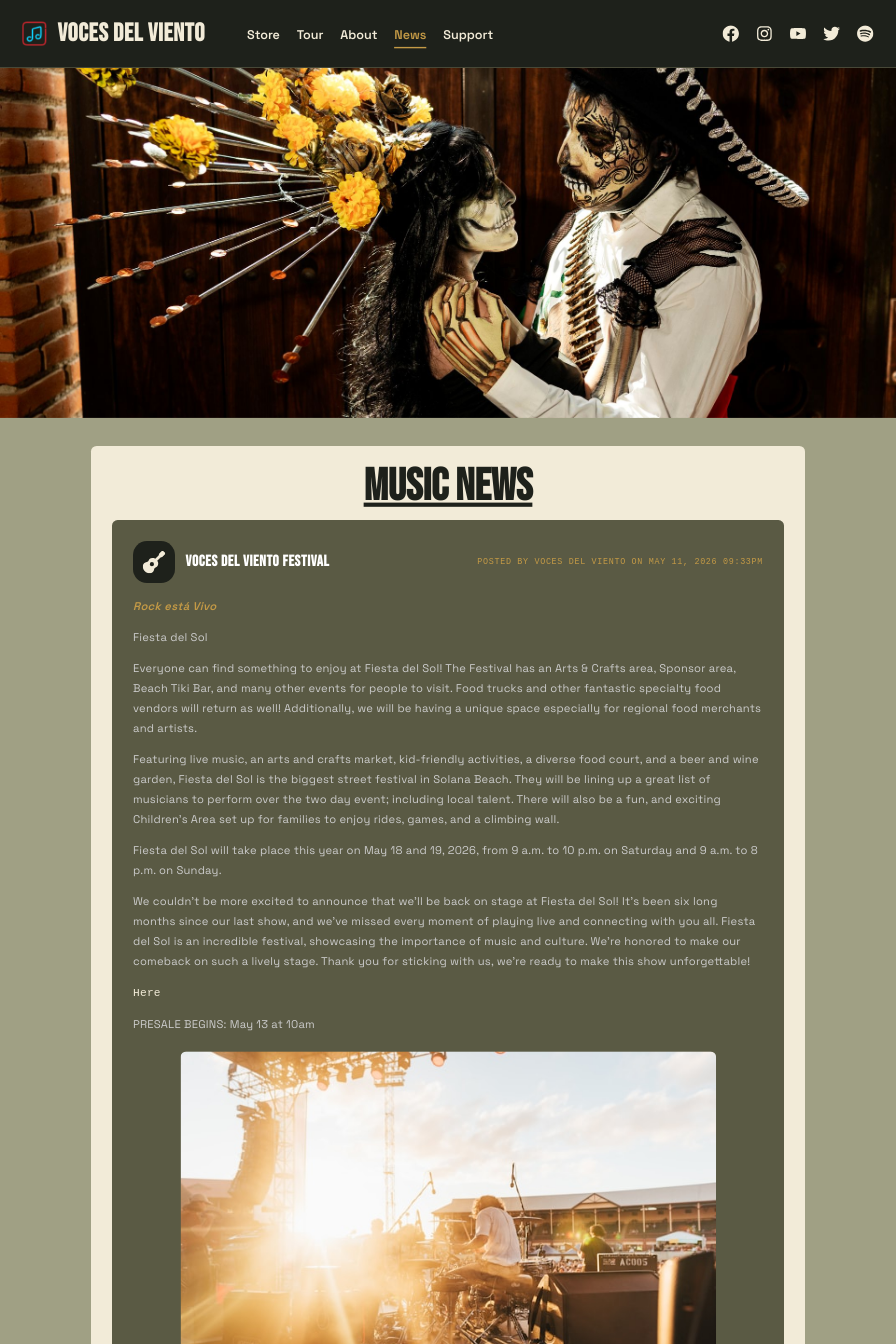
Repository: lime929/voices-del-viento
Page: /news
The author's editor kept a copy of each file at every save. The page is drawn from the files as they stood at one save, then again after a run of saves.
The browser window is 1280 px wide. The pictures show the part of the page from y = 0 to 1920 px (the page is 5473 px tall), at 70% of full size.
The project was rebuilt for these pictures with package versions that can differ from the ones it lists, and the page was loaded fresh each time. The framework's server and built-in components were replaced by stand-ins that run in the browser. Also part of the build but not shown: next.config.mjs.

Above is the page before, as saved 2026-09-26 21:14:41.

### app/layout.jsx
import '../app/globals.css';
import Footer from '../app/components/Footer';
import NavBar from '../app/components/NavBar';


export const metadata = {
  title: "Voces del Viento",
  description:
    "Voces del Viento is a Mexican indie rock band from Michoacán, blending classic Latin rock influences with modern sounds inspired by Caifanes, Juanes, and Los Enanitos Verdes. Discover their heartfelt music, cultural roots, and energetic live performances.",
  keywords: [
    "Voces del Viento",
    "Mexican indie rock",
    "Michoacán, Mexico",
    "Latin rock",
    "Alternative music",
    "band from Mexico",
    "indie music",
  ],
};

export default function MainLayout({ children }) {
  return (
    <html lang="en">
      <body>
        <NavBar />
        {children}
        <Footer />
      </body>
    </html>
  );
}

### app/news/page.jsx
import styles from "./page.module.css";
import Image from "next/image";
import Post from "../components/Post";
import posts from "./posts.json";
import banner from "../../public/images/news/banner.jpg";

export const metadata = {
  title: "Voces del Viento | News",
  description: "Stay up to date with the latest news and updates from Voces del Viento.",
    keywords: [
    "Voces del Viento",
    "news",
    "Music news",
    "band updates",
    "Concert announcements",
    "Album releases",
    "Live performances",
    "Live updates",
  ]
}

export default function NewsPage() {
  return (
    <>
      <Image
        src={banner}
        alt="Band with Mariachi outfits performing on stage"
        sizes="100vw"
        className={styles.bannerImage}
        priority
      />

      <div className={styles.newsContainer}>
        <h2 className={styles.newsTitle}>Music News</h2>

        {posts.map((post) => (
          <Post key={post.id} post={post} />
        ))}
      </div>
    </>
  );
}

### app/globals.css
/* @import url("https://fonts.googleapis.com/css2?family=Bebas+Neue&family=DM+Sans:opsz,wght@9..40,400;9..40,500;9..40,600;9..40,700&family=Space+Mono:wght@400;700&display=swap");
@import url('https://fonts.googleapis.com/css2?family=Space+Grotesk:wght@300..700&display=swap'); */

@import url('https://fonts.googleapis.com/css2?family=Archivo+Black&family=Bebas+Neue&family=DM+Sans:ital,opsz,wght@0,9..40,100..1000;1,9..40,100..1000&family=Oswald:wght@200..700&family=Roboto+Mono:ital,wght@0,100..700;1,100..700&family=Space+Grotesk:wght@300..700&display=swap');
@import "tailwindcss";

@theme {
      /* Large headings and album titles */
  --font-display: "Bebas Neue", sans-serif;
    /* Paragraphs, navigation, and buttons */
  --font-body: "Space Grotesk", sans-serif;
    /* Dates, labels, and small details */
  --font-mono: "Space Mono", monospace;

    /* Main page background */
  --color-band-bg: #A0A084;
    /* Main text, dark sections & footer */
  --color-band-ink: #1E211B;
    /* Text on dark/red backgrounds */
  --color-band-cream: #F2EBD8;
    /* Borders and secondary accents */
  --color-band-olive: #5a5a44;
    /* Small highlights and labels */
  --color-band-gold: #C49A46;
}

body {
  font-family: var(--font-body);
  background-color: var(--color-band-bg);
  color: var(--color-band-ink);
  margin: 0;
  padding: 0;
}

### app/components/Footer.jsx
'use client';

import { usePathname } from "next/navigation";
export default function Footer() {
    const pathname = usePathname();

  return (
    <footer className="border-t border-band-olive bg-band-ink py-8 px-4 sm:px-6">
      <div className="mx-auto max-w-6xl">
        <div className="flex flex-col items-center justify-between gap-8 text-sm md:flex-row">
          {/* Copyright */}
          <div className="order-2 text-center md:order-1 md:text-left">
            <p className="font-semibold text-band-cream">
              © {new Date().getFullYear()}{' '}
              <span className="font-black text-band-cream">Voices Del Viento</span>
            </p>
            <p className="mt-1 font-mono text-xs tracking-wider text-band-gold">
              Made with Next.js, React & Tailwind by Liliana Mendez
            </p>
          </div>

          {/* Right links */}
          <nav className="order-1 flex items-center gap-6 md:order-2">
            <a
              href="/store"
              className={`${
                      pathname === "/store" ? "border-b-2 border-band-gold text-band-gold" : "border-b-2 border-transparent text-band-cream hover:text-band-gold hover:border-band-gold"
                    } text-sm font-semibold pb-1 transition-all`}
            >
              Store
            </a>
            <a
              href="/tour"
              className={`${
                      pathname === "/tour" ? "border-b-2 border-band-gold text-band-gold" : "border-b-2 border-transparent text-band-cream hover:text-band-gold hover:border-band-gold"
                    } text-sm font-semibold pb-1 transition-all`}
            >
              Tour
            </a>
            <a
              href="/about"
              className={`${
                      pathname === "/about" ? "border-b-2 border-band-gold text-band-gold" : "border-b-2 border-transparent text-band-cream hover:text-band-gold hover:border-band-gold"
                    } text-sm font-semibold pb-1 transition-all`}
            >
              About
            </a>
            <a
              href="/news"
              className={`${
                      pathname === "/news" ? "border-b-2 border-band-gold text-band-gold" : "border-b-2 border-transparent text-band-cream hover:text-band-gold hover:border-band-gold"
                    } text-sm font-semibold pb-1 transition-all`}
            >
              News
            </a>
            <a
              href="/support"
              className={`${
                      pathname === "/support" ? "border-b-2 border-band-gold text-band-gold" : "border-b-2 border-transparent text-band-cream hover:text-band-gold hover:border-band-gold"
                    } text-sm font-semibold pb-1 transition-all`}
            >
              Support
            </a>
          </nav>
        </div>
      </div>
    </footer>
  );
}

### app/components/NavBar.jsx
'use client';
import { useState } from "react";
import Link from "next/link";
import Image from "next/image";
import { usePathname } from "next/navigation";
import { FaBars, FaTimes, FaFacebook, FaInstagram, FaYoutube, FaTwitter,FaSpotify } from "react-icons/fa";
import logoIcon from '../../app/icon.png';

export default function NavBar() {
  const [isMobileMenuOpen, setIsMobileMenuOpen] = useState(false);
  const pathname = usePathname();

  return (
    <>
      <nav className="bg-band-ink border-b border-band-olive sticky top-0 z-50">
        <div className="px-4 lg:px-6">
          <div className="relative flex h-24 items-center justify-between">

            {/* Mobile menu button: always positioned absolute left and hidden on md+ screens */}
            <div className="absolute inset-y-0 left-0 flex items-center md:hidden">
              <button
                onClick={() => setIsMobileMenuOpen(!isMobileMenuOpen)}
                className="inline-flex items-center justify-center p-2 rounded-md text-band-cream hover:text-band-gold hover:bg-band-olive/20 focus:outline-none focus:ring-2 focus:ring-band-gold"
                aria-controls="mobile-menu"
                aria-expanded={isMobileMenuOpen}
              >
                <span className="sr-only">Open main menu</span>
                {isMobileMenuOpen ? (
                  <FaTimes className="block h-6 w-6" />
                ) : (
                  <FaBars className="block h-6 w-6" />
                )}
              </button>
            </div>

            <div className="flex flex-1 items-center justify-center md:justify-start">
              <Link href="/" className="flex flex-shrink-0 items-center gap-2 hover:opacity-90 transition">
                <Image
                  src={logoIcon}
                  alt="Voices Del Viento Logo"
                  width={50}
                  height={50}
                  priority
                />

                <span className="hidden font-display text-4xl font-bold uppercase tracking-wide text-band-cream transition-colors hover:text-band-gold md:block md:mr-9">
                Voces Del Viento
                </span>
              </Link>


              <div className="hidden md:ml-6 md:block md:pt-2">
                <div className="flex space-x-4 lg:space-x-6">
                  <Link
                    href="/store"
                    className={`${
                      pathname === "/store" ? "border-b-2 border-band-gold text-band-gold" : "border-b-2 border-transparent text-band-cream hover:text-band-gold hover:border-band-gold"
                    } text-lg font-semibold pb-1 transition-all`}
                  >
                    Store
                  </Link>
                  <Link
                    href="/tour"
                    className={`${
                      pathname === "/tour" ? "border-b-2 border-band-gold text-band-gold" : "border-b-2 border-transparent text-band-cream hover:text-band-gold hover:border-band-gold"
                    } text-lg font-semibold pb-1 transition-all`}
                  >
                    Tour
                  </Link>
                  <Link
                    href="/about"
                    className={`${
                      pathname === "/about" ? "border-b-2 border-band-gold text-band-gold" : "border-b-2 border-transparent text-band-cream hover:text-band-gold hover:border-band-gold"
                    } text-lg font-semibold pb-1 transition-all`}
                  >
                    About
                  </Link>
                  <Link
                    href="/news"
                    className={`${
                      pathname === "/news" ? "border-b-2 border-band-gold text-band-gold" : "border-b-2 border-transparent text-band-cream hover:text-band-gold hover:border-band-gold"
                    } text-lg font-semibold pb-1 transition-all`}
                  >
                    News
                  </Link>
                  <Link
                    href="/support"
                    className={`${
                      pathname === "/support" ? "border-b-2 border-band-gold text-band-gold" : "border-b-2 border-transparent text-band-cream hover:text-band-gold hover:border-band-gold"
                    } text-lg font-semibold pb-1 transition-all`}
                  >
                    Support
                  </Link>
                </div>
              </div>
            </div>

            <div className="absolute inset-y-0 right-0 flex items-center pr-2 md:static md:ml-6 md:pr-0">
              <div className="flex items-center gap-2 text-band-cream">
             <a href="https://www.facebook.com/" target="_blank" className="relative p-2 rounded-full transition-transform duration-250 ease-in-out hover:scale-110 hover:text-band-gold">
                    <FaFacebook className="h-6 w-6" />
                </a>
             <a href="https://www.instagram.com/" target="_blank" className="relative p-2 rounded-full transition-transform duration-250 ease-in-out hover:scale-110 hover:text-band-gold">
                    <FaInstagram className="h-6 w-6"/>
                </a>
             <a href="https://www.youtube.com/" target="_blank" className="relative p-2 rounded-full transition-transform duration-250 ease-in-out hover:scale-110 hover:text-band-gold">
                    <FaYoutube className="h-6 w-6" />
                </a>
             <a href="https://www.x.com/" target="_blank" className="relative p-2 rounded-full transition-transform duration-250 ease-in-out hover:scale-110 hover:text-band-gold">
                    <FaTwitter className="h-6 w-6" />
                </a>
            <a href="https://www.spotify.com/" target="_blank" className="relative p-2 rounded-full transition-transform duration-250 ease-in-out hover:scale-110 hover:text-band-gold">
                    <FaSpotify className="h-6 w-6" />
                </a>
              </div>
            </div>
          </div>
        </div>

        {/* Mobile menu */}
        {isMobileMenuOpen && (
          <div className="md:hidden bg-band-ink/95 backdrop-blur-md border-t border-band-olive px-4 pb-4 pt-2 space-y-1">
            <Link
              href="/store"
              className={`${
                pathname === "/store" ? "bg-band-olive/20 text-band-cream" : "border-b-2 border-transparent text-band-cream hover:bg-band-olive/20 hover:text-band-gold"
              } block rounded-md px-3 py-3 text-base font-semibold transition-colors`}
              onClick={() => setIsMobileMenuOpen(false)}
            >
              Store
            </Link>
            <Link
              href="/tour"
              className={`${
                pathname === "/tour" ? "bg-band-olive/20 text-band-cream" : "border-b-2 border-transparent text-band-cream hover:bg-band-olive/20 hover:text-band-gold"
              } block rounded-md px-3 py-3 text-base font-semibold transition-colors`}
              onClick={() => setIsMobileMenuOpen(false)}
            >
              Tour
            </Link>
            <Link
              href="/about"
              className={`${
                pathname === "/about" ? "bg-band-olive/20 text-band-cream" : "border-b-2 border-transparent text-band-cream hover:bg-band-olive/20 hover:text-band-gold"
              } block rounded-md px-3 py-3 text-base font-semibold transition-colors`}
              onClick={() => setIsMobileMenuOpen(false)}
            >
              About
            </Link>
            <Link
              href="/news"
              className={`${
                pathname === "/news" ? "bg-band-olive/20 text-band-cream" : "border-b-2 border-transparent text-band-cream hover:bg-band-olive/20 hover:text-band-gold"
              } block rounded-md px-3 py-3 text-base font-semibold transition-colors`}
              onClick={() => setIsMobileMenuOpen(false)}
            >
              News
            </Link>
            <Link
              href="/support"
              className={`${
                pathname === "/support" ? "bg-band-olive/20 text-band-cream" : "border-b-2 border-transparent text-band-cream hover:bg-band-olive/20 hover:text-band-gold"
              } block rounded-md px-3 py-3 text-base font-semibold transition-colors`}
              onClick={() => setIsMobileMenuOpen(false)}
            >
              Support
            </Link>
          </div>
        )}
      </nav>
    </>
  );
}

### app/news/page.module.css
.newsTitle {
  font-size: 4rem;
  color: var(--color-band-ink);
  font-family: var(--font-display);
  font-weight: 900;
  font-style: bold;
  text-align: center;
  text-decoration: underline;
  margin-top: -20px;
}

.newsContainer {
  max-width: 1020px;
  margin: 40px auto;
  padding: 30px;
  background-color: var(--color-band-cream);
  border-radius: 8px;
}

.newsContent {
  background-color: var(--color-band-olive);
  padding: 30px;
  border-radius: 8px;
  line-height: 1.8;
  margin-bottom: 50px;
}

.newsPost {
  color: #ccc;
  font-family: var(--font-body);
  font-weight: 400;
  font-style: normal;
  letter-spacing: 0.02em;
  line-height: 1.8;
}

.postHeader {
  display: flex;
  align-items: center;
  width: 100%;
  gap: 15px;
  margin-bottom: 20px;
}

.postLogo {
  display: inline-flex;
  align-items: center;
  justify-content: center;
  padding: 14px;
  background-color: var(--color-band-ink);
  border-radius: 20px;
}

.guitarIcon {
  font-size: 2rem;
  color: var(--color-band-cream);
}

.postTitle {
  flex: 1;
  font-size: 22px;
  font-weight: 700;
  color: #fff;
  line-height: 1.4;
  font-family: var(--font-display);
  letter-spacing: 0.04em;
  text-transform: uppercase;
}

.postMeta {
  font-size: 12px;
  /* color: #bda3a3; */
  color: var(--color-band-gold);
  margin-top: 5px;
  margin-left: auto;
  font-family: var(--font-mono);
  text-transform: uppercase;
  letter-spacing: 0.08em;
}

.postDescription {
  font-style: italic;
  color: var(--color-band-gold);
  margin: 20px 0;
  font-family: var(--font-body);
  font-weight: 600;
  letter-spacing: 0.03em;
}

.newsPost p {
  margin: 15px 0;
}

.newsPost a {
  color: var(--color-band-cream);
  text-decoration: none;
  font-family: var(--font-mono);
}

.newsPostLink {
  color: var(--color-band-cream);
  font-family: var(--font-mono);
  text-decoration: none;
}

.newsPost a:hover,
.newsPostLink:hover {
  text-decoration: underline;
}

.postImage {
  display: block;
  margin: 25px auto 0;
  width: 85%;
  border-radius: 8px;
}

.bannerImage {
  display: block;
  width: 100%;
  height: 500px;
  object-fit: cover;
  object-position: center 40%;
  margin: 0 auto 30px;
}

/* .bannerImage {
  display: block;
  width: 100%;
  height: 500px;
  margin: 0 auto 30px;
} */

### app/components/Post.jsx
import styles from "../news/page.module.css";
import { FaGuitar } from "react-icons/fa";
import Image from "next/image";

export default function Post({ post }) {
  return (
    <div className={styles.newsContent}>
      <div className={styles.newsPost}>
        <div className={styles.postHeader}>
          <span className={styles.postLogo}>
            <FaGuitar className={styles.guitarIcon} aria-hidden="true" />
          </span>
          <h3 className={styles.postTitle}>{post.title}</h3>
          <p className={styles.postMeta}>{post.meta}</p>
        </div>

        {post.description && (
          <p className={styles.postDescription}>{post.description}</p>
        )}

        {post.paragraphs?.map((paragraph, index) => (
          <p key={`${post.id}-paragraph-${index}`}>{paragraph}</p>
        ))}

        {post.link && (
          <p>
            <a href={post.link.href} className={styles.newsPostLink}>
              {post.link.text}
            </a>
          </p>
        )}

        {post.extraLine && <p>{post.extraLine}</p>}

        {post.image && (
          <Image
            src={post.image.src}
            alt={post.image.alt}
            width={1200}
            height={800}
            sizes="100vw"
            className={styles.postImage}
          />
        )}
      </div>
    </div>
  );
}

Loaded but not shown: app/news/posts.json (83 lines, source omitted)

After the next 2 saves:
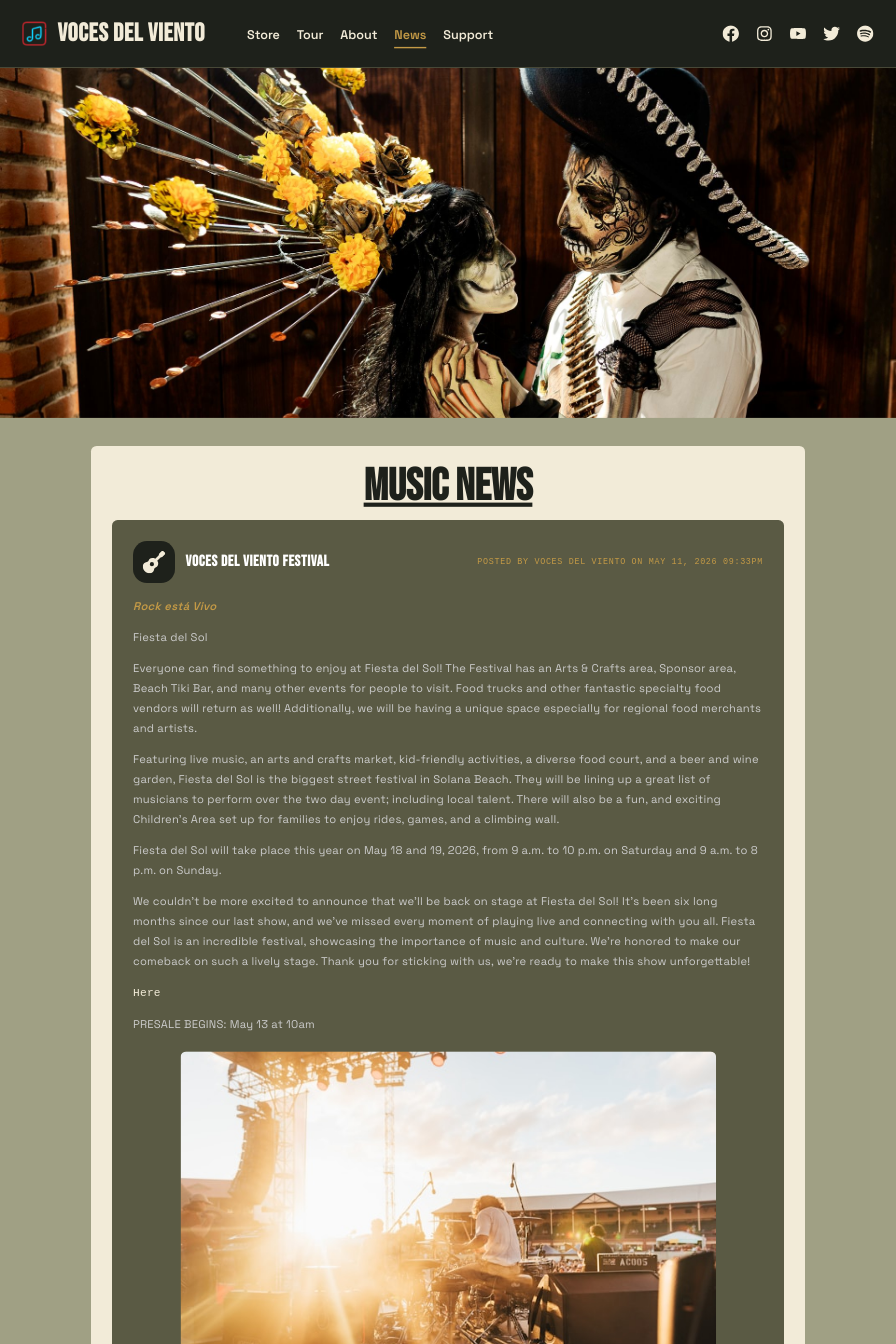
The 2 saves are shown as one change because they came seconds apart.
The last was saved 5 s later.
--- a/app/news/page.module.css
+++ b/app/news/page.module.css
@@ -120,7 +120,7 @@
   width: 100%;
   height: 500px;
   object-fit: cover;
-  object-position: center 40%;
+  object-position: center 15%;
   margin: 0 auto 30px;
 }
====
Exercise
Filter the entries above and keep only the lines with the word "left".

Your response
          <div className="order-2 text-center md:order-1 md:text-left">
            {/* Mobile menu button: always positioned absolute left and hidden on md+ screens */}
            <div className="absolute inset-y-0 left-0 flex items-center md:hidden">
  margin-left: auto;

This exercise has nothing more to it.